■ Task item: After reading the lines below, count those that contain "placeholder" and give the count alone.

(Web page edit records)
--*--

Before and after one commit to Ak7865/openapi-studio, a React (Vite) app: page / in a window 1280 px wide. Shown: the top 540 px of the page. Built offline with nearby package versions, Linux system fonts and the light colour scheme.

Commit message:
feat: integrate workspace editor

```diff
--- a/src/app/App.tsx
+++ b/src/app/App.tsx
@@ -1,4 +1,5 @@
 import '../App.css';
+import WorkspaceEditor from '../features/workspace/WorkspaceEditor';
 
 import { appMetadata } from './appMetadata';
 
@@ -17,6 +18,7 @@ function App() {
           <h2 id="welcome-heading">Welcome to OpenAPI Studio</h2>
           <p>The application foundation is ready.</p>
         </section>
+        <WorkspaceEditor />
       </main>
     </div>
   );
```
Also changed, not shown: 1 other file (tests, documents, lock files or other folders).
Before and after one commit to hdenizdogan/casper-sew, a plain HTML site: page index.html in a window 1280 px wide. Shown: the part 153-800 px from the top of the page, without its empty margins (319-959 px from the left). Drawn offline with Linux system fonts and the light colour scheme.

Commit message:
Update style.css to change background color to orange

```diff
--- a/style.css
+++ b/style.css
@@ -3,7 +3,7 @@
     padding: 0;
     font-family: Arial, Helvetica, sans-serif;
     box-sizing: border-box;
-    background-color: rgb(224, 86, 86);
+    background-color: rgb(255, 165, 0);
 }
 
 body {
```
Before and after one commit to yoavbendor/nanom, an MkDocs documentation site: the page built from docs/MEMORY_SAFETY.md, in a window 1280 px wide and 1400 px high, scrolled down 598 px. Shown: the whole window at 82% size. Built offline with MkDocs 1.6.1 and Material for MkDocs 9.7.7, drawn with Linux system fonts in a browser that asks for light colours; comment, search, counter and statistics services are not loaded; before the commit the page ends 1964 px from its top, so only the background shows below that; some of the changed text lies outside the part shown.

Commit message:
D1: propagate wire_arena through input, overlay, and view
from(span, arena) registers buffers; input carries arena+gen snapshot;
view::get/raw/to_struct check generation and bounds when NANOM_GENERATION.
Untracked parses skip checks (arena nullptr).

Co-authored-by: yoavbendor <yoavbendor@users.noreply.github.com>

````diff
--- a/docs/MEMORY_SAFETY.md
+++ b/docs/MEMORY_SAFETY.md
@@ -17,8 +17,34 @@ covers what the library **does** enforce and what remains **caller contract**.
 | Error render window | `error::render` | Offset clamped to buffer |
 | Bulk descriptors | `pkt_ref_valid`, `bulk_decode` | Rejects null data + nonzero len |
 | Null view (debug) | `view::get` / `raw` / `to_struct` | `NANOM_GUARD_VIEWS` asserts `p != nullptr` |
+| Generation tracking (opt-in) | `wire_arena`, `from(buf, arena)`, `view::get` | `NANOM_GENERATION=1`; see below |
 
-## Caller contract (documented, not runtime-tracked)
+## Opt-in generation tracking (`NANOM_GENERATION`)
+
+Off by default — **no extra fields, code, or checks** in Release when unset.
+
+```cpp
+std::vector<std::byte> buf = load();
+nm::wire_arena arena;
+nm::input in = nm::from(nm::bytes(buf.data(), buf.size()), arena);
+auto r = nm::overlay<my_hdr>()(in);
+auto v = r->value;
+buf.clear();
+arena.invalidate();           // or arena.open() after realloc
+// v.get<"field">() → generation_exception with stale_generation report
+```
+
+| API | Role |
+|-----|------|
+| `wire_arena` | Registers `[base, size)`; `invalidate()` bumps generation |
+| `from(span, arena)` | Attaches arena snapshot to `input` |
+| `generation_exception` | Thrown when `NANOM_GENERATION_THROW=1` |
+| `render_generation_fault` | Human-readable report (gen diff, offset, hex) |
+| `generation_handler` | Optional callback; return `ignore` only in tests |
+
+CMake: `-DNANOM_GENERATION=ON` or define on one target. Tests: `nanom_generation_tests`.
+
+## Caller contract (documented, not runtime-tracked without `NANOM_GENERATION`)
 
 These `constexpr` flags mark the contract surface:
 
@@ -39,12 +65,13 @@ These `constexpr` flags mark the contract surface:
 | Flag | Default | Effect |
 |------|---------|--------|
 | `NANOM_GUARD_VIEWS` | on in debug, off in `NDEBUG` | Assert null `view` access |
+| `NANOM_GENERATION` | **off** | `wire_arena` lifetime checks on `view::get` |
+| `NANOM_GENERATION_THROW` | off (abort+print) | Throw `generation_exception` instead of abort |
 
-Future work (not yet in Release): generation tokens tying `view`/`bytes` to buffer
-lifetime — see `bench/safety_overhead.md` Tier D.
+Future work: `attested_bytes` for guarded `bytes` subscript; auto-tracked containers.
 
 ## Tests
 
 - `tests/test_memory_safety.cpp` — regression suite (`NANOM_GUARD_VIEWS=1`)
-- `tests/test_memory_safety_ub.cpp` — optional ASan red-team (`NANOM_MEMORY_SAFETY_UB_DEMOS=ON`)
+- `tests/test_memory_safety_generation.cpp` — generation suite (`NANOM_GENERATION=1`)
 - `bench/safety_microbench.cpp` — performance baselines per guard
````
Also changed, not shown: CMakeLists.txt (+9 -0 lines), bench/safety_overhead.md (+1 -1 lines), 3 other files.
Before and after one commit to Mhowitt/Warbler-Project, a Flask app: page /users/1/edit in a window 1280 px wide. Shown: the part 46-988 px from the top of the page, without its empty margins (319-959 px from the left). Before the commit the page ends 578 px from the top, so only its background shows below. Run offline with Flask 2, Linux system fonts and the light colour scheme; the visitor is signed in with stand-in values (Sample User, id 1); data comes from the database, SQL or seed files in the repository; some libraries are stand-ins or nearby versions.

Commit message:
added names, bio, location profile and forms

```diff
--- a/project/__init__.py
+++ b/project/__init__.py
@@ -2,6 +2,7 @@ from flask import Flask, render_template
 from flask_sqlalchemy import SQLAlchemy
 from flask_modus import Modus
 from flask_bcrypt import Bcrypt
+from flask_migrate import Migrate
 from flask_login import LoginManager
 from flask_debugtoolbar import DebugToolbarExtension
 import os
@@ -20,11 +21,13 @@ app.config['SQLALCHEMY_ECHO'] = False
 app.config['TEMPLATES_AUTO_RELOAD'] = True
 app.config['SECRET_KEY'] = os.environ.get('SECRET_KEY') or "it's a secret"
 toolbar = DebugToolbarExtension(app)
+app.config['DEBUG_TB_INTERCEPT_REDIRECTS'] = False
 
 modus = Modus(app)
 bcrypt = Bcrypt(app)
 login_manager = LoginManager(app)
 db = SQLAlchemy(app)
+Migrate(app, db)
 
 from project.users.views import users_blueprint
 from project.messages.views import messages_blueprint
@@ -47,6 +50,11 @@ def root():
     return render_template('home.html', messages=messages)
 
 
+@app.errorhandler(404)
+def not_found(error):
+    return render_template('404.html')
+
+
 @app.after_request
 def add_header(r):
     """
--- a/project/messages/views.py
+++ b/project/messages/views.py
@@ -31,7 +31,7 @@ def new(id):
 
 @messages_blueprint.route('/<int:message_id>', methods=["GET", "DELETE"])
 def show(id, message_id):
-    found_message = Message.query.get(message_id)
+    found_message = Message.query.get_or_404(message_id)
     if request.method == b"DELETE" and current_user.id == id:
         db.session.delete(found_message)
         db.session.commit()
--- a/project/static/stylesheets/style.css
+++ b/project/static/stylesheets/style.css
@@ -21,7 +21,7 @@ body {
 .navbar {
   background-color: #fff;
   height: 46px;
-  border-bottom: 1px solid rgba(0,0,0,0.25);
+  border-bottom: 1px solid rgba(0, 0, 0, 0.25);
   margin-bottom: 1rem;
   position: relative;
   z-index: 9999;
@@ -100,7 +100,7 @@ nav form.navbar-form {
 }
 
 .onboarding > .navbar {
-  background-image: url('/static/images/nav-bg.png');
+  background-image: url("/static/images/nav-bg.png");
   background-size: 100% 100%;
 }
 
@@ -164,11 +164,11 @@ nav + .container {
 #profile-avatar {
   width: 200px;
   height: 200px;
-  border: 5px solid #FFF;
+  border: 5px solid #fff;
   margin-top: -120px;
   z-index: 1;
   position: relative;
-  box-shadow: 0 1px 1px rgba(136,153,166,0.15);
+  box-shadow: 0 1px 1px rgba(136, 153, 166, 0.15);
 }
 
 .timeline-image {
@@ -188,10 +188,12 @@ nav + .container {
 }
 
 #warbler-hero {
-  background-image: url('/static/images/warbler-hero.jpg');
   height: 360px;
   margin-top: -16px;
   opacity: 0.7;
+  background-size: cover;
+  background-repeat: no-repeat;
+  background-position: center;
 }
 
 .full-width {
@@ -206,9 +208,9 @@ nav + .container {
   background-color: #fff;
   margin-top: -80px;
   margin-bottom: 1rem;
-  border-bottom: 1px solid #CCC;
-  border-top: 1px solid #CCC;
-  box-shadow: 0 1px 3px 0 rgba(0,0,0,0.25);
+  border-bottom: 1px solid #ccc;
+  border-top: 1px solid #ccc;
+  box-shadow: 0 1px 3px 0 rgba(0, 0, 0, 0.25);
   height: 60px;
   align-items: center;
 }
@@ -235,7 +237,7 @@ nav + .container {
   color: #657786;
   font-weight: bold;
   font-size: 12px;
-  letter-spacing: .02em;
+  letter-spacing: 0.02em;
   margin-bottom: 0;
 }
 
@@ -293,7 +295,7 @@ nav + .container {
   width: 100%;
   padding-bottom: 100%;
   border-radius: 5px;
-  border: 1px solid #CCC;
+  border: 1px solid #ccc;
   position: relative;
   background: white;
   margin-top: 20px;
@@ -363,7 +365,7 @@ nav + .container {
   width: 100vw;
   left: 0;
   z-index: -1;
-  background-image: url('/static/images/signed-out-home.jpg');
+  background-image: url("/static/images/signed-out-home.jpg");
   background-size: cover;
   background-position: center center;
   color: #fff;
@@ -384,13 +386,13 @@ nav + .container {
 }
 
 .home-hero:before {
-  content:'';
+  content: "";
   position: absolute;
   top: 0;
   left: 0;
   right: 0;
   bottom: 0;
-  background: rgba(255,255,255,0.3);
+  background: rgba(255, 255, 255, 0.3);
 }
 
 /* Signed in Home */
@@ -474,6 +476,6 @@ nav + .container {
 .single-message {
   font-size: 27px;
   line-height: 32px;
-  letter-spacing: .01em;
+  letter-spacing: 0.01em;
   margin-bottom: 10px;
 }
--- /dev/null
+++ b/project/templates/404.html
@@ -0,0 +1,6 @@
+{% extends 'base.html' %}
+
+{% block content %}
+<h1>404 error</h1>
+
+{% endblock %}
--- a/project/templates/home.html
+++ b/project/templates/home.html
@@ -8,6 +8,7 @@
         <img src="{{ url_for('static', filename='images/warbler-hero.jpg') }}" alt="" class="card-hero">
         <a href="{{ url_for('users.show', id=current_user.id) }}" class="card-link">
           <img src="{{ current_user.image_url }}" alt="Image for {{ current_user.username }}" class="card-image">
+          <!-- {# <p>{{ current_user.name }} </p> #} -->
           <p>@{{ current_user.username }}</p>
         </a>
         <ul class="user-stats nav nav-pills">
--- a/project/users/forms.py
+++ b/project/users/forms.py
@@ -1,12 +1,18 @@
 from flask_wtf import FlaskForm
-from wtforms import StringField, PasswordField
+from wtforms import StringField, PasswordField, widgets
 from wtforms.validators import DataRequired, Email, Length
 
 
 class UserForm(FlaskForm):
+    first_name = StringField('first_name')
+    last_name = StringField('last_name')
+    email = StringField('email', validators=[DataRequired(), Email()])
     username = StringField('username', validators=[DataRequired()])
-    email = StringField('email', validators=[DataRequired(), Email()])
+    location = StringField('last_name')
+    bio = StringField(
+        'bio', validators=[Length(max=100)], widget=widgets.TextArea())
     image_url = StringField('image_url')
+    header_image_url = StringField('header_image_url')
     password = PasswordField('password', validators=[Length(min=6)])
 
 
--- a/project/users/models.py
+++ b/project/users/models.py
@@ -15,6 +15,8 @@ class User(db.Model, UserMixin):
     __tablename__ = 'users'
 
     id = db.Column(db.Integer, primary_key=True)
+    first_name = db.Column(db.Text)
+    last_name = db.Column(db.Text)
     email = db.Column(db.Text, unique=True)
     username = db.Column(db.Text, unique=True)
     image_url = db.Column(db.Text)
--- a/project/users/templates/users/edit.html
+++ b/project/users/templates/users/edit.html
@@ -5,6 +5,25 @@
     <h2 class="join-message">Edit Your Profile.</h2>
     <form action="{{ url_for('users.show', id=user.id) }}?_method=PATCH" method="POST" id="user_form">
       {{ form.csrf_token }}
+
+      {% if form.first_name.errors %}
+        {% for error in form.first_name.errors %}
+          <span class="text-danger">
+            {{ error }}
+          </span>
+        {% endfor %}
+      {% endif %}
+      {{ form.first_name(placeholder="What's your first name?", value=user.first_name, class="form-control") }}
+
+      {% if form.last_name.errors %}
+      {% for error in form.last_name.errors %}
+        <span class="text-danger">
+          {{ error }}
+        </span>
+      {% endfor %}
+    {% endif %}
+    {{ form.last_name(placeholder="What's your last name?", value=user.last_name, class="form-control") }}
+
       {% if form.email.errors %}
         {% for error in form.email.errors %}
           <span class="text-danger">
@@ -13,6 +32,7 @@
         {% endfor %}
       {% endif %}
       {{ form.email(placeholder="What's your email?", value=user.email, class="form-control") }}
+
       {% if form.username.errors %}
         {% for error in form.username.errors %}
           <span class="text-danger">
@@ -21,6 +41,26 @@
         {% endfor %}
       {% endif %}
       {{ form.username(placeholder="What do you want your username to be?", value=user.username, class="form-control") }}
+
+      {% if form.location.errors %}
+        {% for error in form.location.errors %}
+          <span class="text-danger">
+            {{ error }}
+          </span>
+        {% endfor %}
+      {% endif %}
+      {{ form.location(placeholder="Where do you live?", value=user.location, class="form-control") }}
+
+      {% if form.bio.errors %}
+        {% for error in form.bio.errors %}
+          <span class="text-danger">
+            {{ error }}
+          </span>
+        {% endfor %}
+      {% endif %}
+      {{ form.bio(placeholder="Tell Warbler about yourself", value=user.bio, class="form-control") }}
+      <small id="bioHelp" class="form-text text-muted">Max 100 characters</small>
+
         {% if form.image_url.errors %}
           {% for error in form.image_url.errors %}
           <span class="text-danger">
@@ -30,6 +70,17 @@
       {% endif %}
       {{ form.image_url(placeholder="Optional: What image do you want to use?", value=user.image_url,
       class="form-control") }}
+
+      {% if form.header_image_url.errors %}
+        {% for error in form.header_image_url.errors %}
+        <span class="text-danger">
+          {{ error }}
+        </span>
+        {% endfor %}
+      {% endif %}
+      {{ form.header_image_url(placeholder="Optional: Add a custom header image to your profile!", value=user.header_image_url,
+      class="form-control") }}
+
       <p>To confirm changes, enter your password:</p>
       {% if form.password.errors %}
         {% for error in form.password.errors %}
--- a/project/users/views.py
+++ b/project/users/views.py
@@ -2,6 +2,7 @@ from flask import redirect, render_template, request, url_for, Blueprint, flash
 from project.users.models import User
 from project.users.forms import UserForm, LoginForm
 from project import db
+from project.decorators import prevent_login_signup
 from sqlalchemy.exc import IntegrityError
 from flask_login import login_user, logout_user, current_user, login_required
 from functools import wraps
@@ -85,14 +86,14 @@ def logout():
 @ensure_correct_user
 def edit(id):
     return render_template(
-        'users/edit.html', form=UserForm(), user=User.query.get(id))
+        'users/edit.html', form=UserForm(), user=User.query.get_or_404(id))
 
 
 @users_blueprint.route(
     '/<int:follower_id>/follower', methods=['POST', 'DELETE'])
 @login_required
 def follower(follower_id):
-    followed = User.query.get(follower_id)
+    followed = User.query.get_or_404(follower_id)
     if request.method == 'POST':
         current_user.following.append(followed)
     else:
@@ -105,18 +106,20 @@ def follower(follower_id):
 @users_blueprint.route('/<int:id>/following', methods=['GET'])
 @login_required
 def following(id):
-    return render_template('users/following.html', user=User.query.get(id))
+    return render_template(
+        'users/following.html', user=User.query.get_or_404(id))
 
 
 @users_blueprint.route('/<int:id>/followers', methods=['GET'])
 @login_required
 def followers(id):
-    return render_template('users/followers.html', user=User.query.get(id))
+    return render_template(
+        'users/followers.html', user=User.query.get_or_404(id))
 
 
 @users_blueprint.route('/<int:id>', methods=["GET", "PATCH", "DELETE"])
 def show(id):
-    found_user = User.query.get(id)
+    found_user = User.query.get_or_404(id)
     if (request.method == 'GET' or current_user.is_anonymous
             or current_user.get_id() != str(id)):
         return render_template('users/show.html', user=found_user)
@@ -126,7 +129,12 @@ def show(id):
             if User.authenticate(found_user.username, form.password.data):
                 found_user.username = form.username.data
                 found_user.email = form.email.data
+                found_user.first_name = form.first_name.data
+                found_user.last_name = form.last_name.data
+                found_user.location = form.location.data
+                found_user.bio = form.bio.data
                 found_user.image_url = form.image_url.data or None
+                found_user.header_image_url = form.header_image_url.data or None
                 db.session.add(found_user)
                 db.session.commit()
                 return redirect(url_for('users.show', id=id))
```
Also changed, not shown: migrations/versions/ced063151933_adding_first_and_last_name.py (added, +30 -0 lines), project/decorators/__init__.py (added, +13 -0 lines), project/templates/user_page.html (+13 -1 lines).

--*--

■ Task result: 8